By John Hart, Director
Beginning in 1863, Spencer Repeating Rifles were issued to Union troops and quickly became the weapon of choice as they were easier to load, faster to fire, and were more accurate than other weaponry available to the soldiers. According to family history and other writings, Christopher Spencer personally presented President Abraham Lincoln with a Spencer rifle on August 18, 1863 as the President wanted to know what he would be authorizing for his Army. When the President finished looking at the rifle, both inside and out, he requested Spencer accompany him the next day to shoot the weapon. President Lincoln was no stranger to firearms and was generally known to be a good shooter.
President Lincoln, along with Spencer, the President’s son, Robert, and an officer of the Naval Department walked to the mall (now the site of the Washington Monument) for target practice. On the way, Robert stopped to invite Secretary of War Edward Stanton, but Stanton declined having pressing matters at hand. Lincoln fired the first rounds, hitting a target from approximately 40 yards, largely near or on the bullseye. Spencer fired the second rounds, doing nearly the same in terms of accuracy. President Lincoln must have enjoyed himself as there are accounts of him taking “Spencer’s gun” out again the next day.
By the end of the Civil War, the Spencer Repeating Rifle was in mass production and shipped to as many troops as possible. This rifle, on display in the Sullivan Museum’s current exhibit 200 Years—200 Objects, was acquired in 2014 and bears a note “Respectfully submitted to the Sec of Navy. /A. Lincoln.” Much mystery still surrounds the history of this rifle, but we know from documented sources that it did indeed descend through the family of Gideon Welles (Class of 1836), who was Abraham Lincoln’s Secretary of the Navy.
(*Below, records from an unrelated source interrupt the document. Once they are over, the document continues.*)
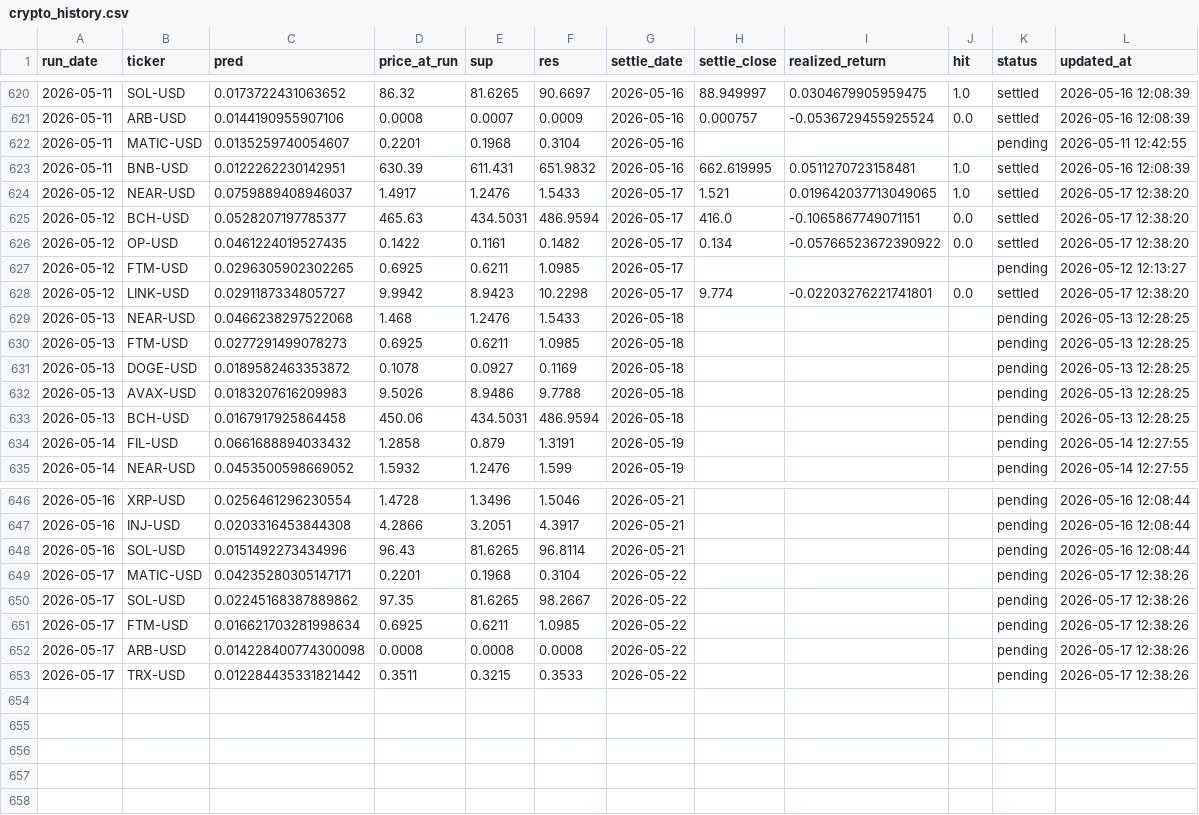
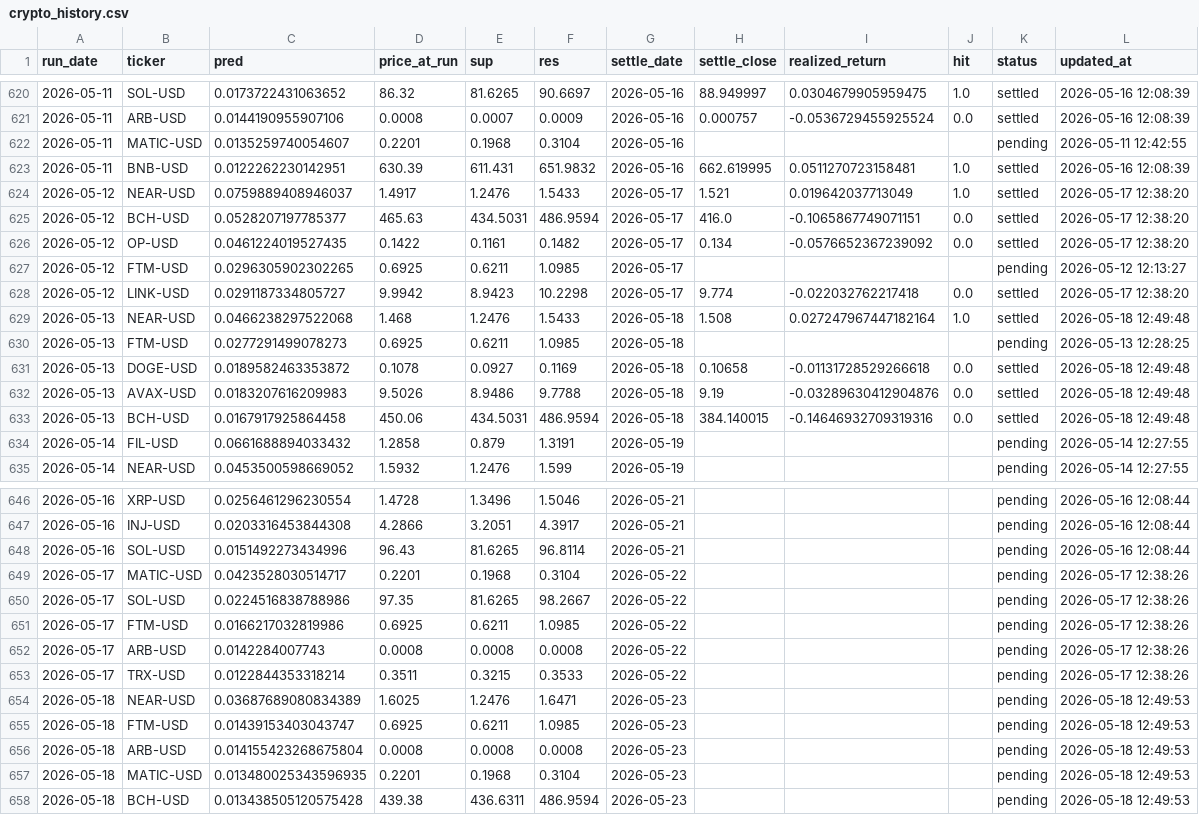
Before and after one commit to chehao0221/crypto-ai-forecast, a CSV file: crypto_history.csv, drawn as a sheet; only a part is shown, gaps mark what is left out.

```diff
--- a/crypto_history.csv
+++ b/crypto_history.csv
@@ -623,12 +623,12 @@ run_date,ticker,pred,price_at_run,sup,res,settle_date,settle_close,realized_retu
 2026-05-11,BNB-USD,0.0122262230142951,630.39,611.431,651.9832,2026-05-16,662.619995,0.0511270723158481,1.0,settled,2026-05-16 12:08:39
-2026-05-12,NEAR-USD,0.0759889408946037,1.4917,1.2476,1.5433,2026-05-17,1.521,0.019642037713049065,1.0,settled,2026-05-17 12:38:20
+2026-05-12,NEAR-USD,0.0759889408946037,1.4917,1.2476,1.5433,2026-05-17,1.521,0.019642037713049,1.0,settled,2026-05-17 12:38:20
 2026-05-12,BCH-USD,0.0528207197785377,465.63,434.5031,486.9594,2026-05-17,416.0,-0.1065867749071151,0.0,settled,2026-05-17 12:38:20
-2026-05-12,OP-USD,0.0461224019527435,0.1422,0.1161,0.1482,2026-05-17,0.134,-0.05766523672390922,0.0,settled,2026-05-17 12:38:20
+2026-05-12,OP-USD,0.0461224019527435,0.1422,0.1161,0.1482,2026-05-17,0.134,-0.0576652367239092,0.0,settled,2026-05-17 12:38:20
 2026-05-12,FTM-USD,0.0296305902302265,0.6925,0.6211,1.0985,2026-05-17,,,,pending,2026-05-12 12:13:27
-2026-05-12,LINK-USD,0.0291187334805727,9.9942,8.9423,10.2298,2026-05-17,9.774,-0.02203276221741801,0.0,settled,2026-05-17 12:38:20
-2026-05-13,NEAR-USD,0.0466238297522068,1.468,1.2476,1.5433,2026-05-18,,,,pending,2026-05-13 12:28:25
+2026-05-12,LINK-USD,0.0291187334805727,9.9942,8.9423,10.2298,2026-05-17,9.774,-0.022032762217418,0.0,settled,2026-05-17 12:38:20
+2026-05-13,NEAR-USD,0.0466238297522068,1.468,1.2476,1.5433,2026-05-18,1.508,0.027247967447182164,1.0,settled,2026-05-18 12:49:48
 2026-05-13,FTM-USD,0.0277291499078273,0.6925,0.6211,1.0985,2026-05-18,,,,pending,2026-05-13 12:28:25
-2026-05-13,DOGE-USD,0.0189582463353872,0.1078,0.0927,0.1169,2026-05-18,,,,pending,2026-05-13 12:28:25
-2026-05-13,AVAX-USD,0.0183207616209983,9.5026,8.9486,9.7788,2026-05-18,,,,pending,2026-05-13 12:28:25
-2026-05-13,BCH-USD,0.0167917925864458,450.06,434.5031,486.9594,2026-05-18,,,,pending,2026-05-13 12:28:25
+2026-05-13,DOGE-USD,0.0189582463353872,0.1078,0.0927,0.1169,2026-05-18,0.10658,-0.01131728529266618,0.0,settled,2026-05-18 12:49:48
+2026-05-13,AVAX-USD,0.0183207616209983,9.5026,8.9486,9.7788,2026-05-18,9.19,-0.03289630412904876,0.0,settled,2026-05-18 12:49:48
+2026-05-13,BCH-USD,0.0167917925864458,450.06,434.5031,486.9594,2026-05-18,384.140015,-0.14646932709319316,0.0,settled,2026-05-18 12:49:48
 2026-05-14,FIL-USD,0.0661688894033432,1.2858,0.879,1.3191,2026-05-19,,,,pending,2026-05-14 12:27:55
@@ -648,6 +648,11 @@ run_date,ticker,pred,price_at_run,sup,res,settle_date,settle_close,realized_retu
 2026-05-16,SOL-USD,0.0151492273434996,96.43,81.6265,96.8114,2026-05-21,,,,pending,2026-05-16 12:08:44
-2026-05-17,MATIC-USD,0.04235280305147171,0.2201,0.1968,0.3104,2026-05-22,,,,pending,2026-05-17 12:38:26
-2026-05-17,SOL-USD,0.02245168387889862,97.35,81.6265,98.2667,2026-05-22,,,,pending,2026-05-17 12:38:26
-2026-05-17,FTM-USD,0.016621703281998634,0.6925,0.6211,1.0985,2026-05-22,,,,pending,2026-05-17 12:38:26
-2026-05-17,ARB-USD,0.014228400774300098,0.0008,0.0008,0.0008,2026-05-22,,,,pending,2026-05-17 12:38:26
-2026-05-17,TRX-USD,0.012284435331821442,0.3511,0.3215,0.3533,2026-05-22,,,,pending,2026-05-17 12:38:26
+2026-05-17,MATIC-USD,0.0423528030514717,0.2201,0.1968,0.3104,2026-05-22,,,,pending,2026-05-17 12:38:26
+2026-05-17,SOL-USD,0.0224516838788986,97.35,81.6265,98.2667,2026-05-22,,,,pending,2026-05-17 12:38:26
+2026-05-17,FTM-USD,0.0166217032819986,0.6925,0.6211,1.0985,2026-05-22,,,,pending,2026-05-17 12:38:26
+2026-05-17,ARB-USD,0.0142284007743,0.0008,0.0008,0.0008,2026-05-22,,,,pending,2026-05-17 12:38:26
+2026-05-17,TRX-USD,0.0122844353318214,0.3511,0.3215,0.3533,2026-05-22,,,,pending,2026-05-17 12:38:26
+2026-05-18,NEAR-USD,0.03687689080834389,1.6025,1.2476,1.6471,2026-05-23,,,,pending,2026-05-18 12:49:53
+2026-05-18,FTM-USD,0.01439153403043747,0.6925,0.6211,1.0985,2026-05-23,,,,pending,2026-05-18 12:49:53
+2026-05-18,ARB-USD,0.014155423268675804,0.0008,0.0008,0.0008,2026-05-23,,,,pending,2026-05-18 12:49:53
+2026-05-18,MATIC-USD,0.013480025343596935,0.2201,0.1968,0.3104,2026-05-23,,,,pending,2026-05-18 12:49:53
+2026-05-18,BCH-USD,0.013438505120575428,439.38,436.6311,486.9594,2026-05-23,,,,pending,2026-05-18 12:49:53
```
Perhaps this Spencer Repeating Rifle was truly fired by President Lincoln.